The front desk regularly receives reports of peculiar occurrences within the room, windows reportedly open by themselves during the night, voices and shuffling sounds are heard from within, and several EVPs have been recorded. Others find that their towels have been taken from the rack and thrown to the floor. In addition, several people have seen Coors’ ghost haunting the halls.
A local author who leads ghost tours tells the story of holding up a picture of Adolph Coors as one woman in the tour gasped. Apparently, she attended a wedding at the Cavalier in the 1970s, and a man no one recognized kept showing up in the pictures. She recognized the man as Adolph Coors.
Coors is not the only ghostly inhabitant of the 6th floor. One husband and wife who stayed in room 606 recorded a man who identified himself as Mike via the spirit box said there are ‘multiple’ ghosts there, including a few murder victims. While this was being recorded, the chandelier began rocking back and forth. All of these are documented occurrences.

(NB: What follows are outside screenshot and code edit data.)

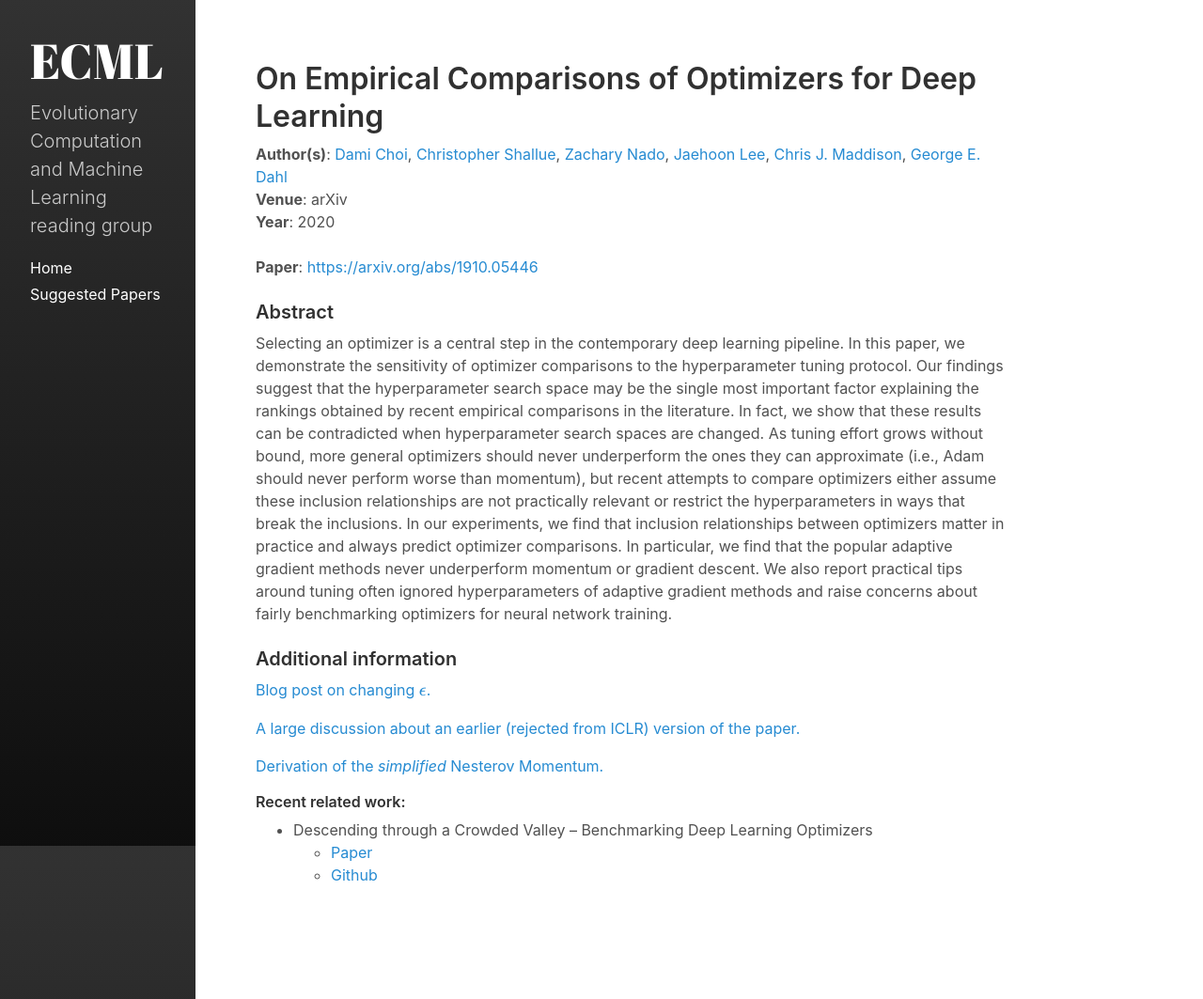
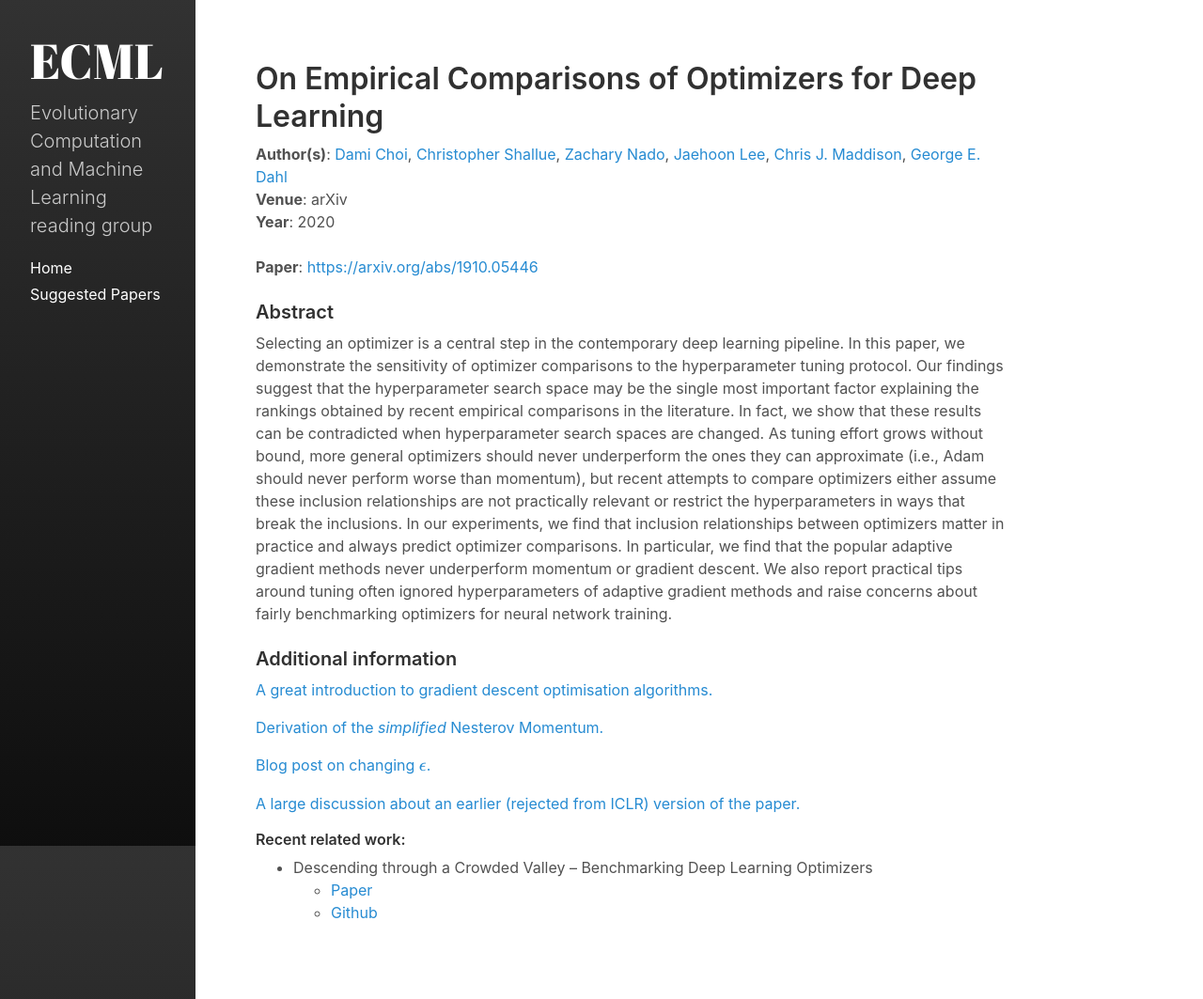
Before and after one commit to exeter-ecml/exeter-ecml.github.io, a Jekyll site: the page built from _papers/0043-empirical-comparisons-of-optimizers-for-deep-learning.md, in a window 1280 px wide and 1063 px high. Shown: the whole window at 94% size. Built offline with Jekyll 4.4.1, drawn with Linux system fonts in a browser that asks for light colours.

Commit message:
Adjusting a paper.

```diff
--- a/_papers/0043-empirical-comparisons-of-optimizers-for-deep-learning.md
+++ b/_papers/0043-empirical-comparisons-of-optimizers-for-deep-learning.md
@@ -39,11 +39,13 @@ who_suggested: George De Ath
 
 status: suggested
 ---
+[A great introduction to gradient descent optimisation algorithms.](https://ruder.io/optimizing-gradient-descent)
+
+[Derivation of the *simplified* Nesterov Momentum.](https://arxiv.org/abs/1212.0901)
+
 [Blog post on changing $$\epsilon$$.](http://zna.do/epsilon)
 
 [A large discussion about an earlier (rejected from ICLR) version of the paper.](https://openreview.net/forum?id=HygrAR4tPS)
-
-[Derivation of the *simplified* Nesterov Momentum.](https://arxiv.org/abs/1212.0901)
 
 #### Recent related work:
 - Descending through a Crowded Valley -- Benchmarking Deep Learning Optimizers
```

When the hotel was closed during the winter months, the reception would repeatedly receive falls from the 6th floor, although no workers were there. Watchmen would check on the rooms calling, only to find no one there.
The Cavalier Hotel Ballroom
The Roaring ’20s earned its name for a reason. It was a time of dramatic social and political change that imbued the culture with a sense of increased freedom and vitality. Although prohibition put the kibosh on selling and buying liquor, men and women went underground and enjoyed their newfound criminal status by drinking and dancing the nights away.
The piano in the grand ballroom is a testament to this era, and many have heard it play by itself, its keys moving up and down, creating music with no one there. Haunting music played by a haunted piano is only one reason why The Cavalier Hotel is one of the five most haunted places in Virginia.
A Little Girl and Her Cat
This little girl who was vacationing with her family at the hotel let the family cat get out of the room. Some say that she saw it fall into the hotel pool and jumped in to save it. Unfortunately, both drowned.
The cat is now heard scratching on doors as if they get in or out of rooms, and several voice recorders have caught it meowing as well. Some have reported seeing a ghostly cat roaming the halls, and others have caught glimpses of a cat’s tail turning a corner, only to find no cat.
The little girl can also be seen walking near the pool while still looking for her furry friend. And people have called the front desk complaining of a cat in the building.
When the hotel was renovated in the 2010s, cat prints repeatedly showed up in the freshly-laid foundation in the stairwell; some are still visible to this day.
A Female Ghost and Her Dog
The Becca Restaurant within the hotel frequently sees the ghostly apparition of a female who shows up without a reservation, wanting to dine. She reportedly also walks about the room with a ghostly dog at her heels.
Miscellaneous and repeated phenomenon
- Elevators throughout the hotel move on their own without anyone pushing buttons. How do we know this? It’s happened when the hotel was closed for renovations.
- A ghostly African American bellhop warns people to be careful of the ghosts on the 6th floor.
- A forlorn WWII soldier wanders the halls.
Unfortunately, paranormal investigators aren’t allowed to have active investigations at the hotel, but nothing prevents anyone, including investigators, from renting rooms here and pulling out your equipment while in your room.
Although the Cavalier Hotel doesn’t embrace its ‘hauntedness’ as some hotels, it was host to the three-day Eastern Paranormal Investigators Co-Op Conference in March 2010, which saw participation from some of the paranormal world’s most prominent big game hunters.
Regardless, the hotel’s ghostly legacy makes it one of Virginia’s five most haunted places.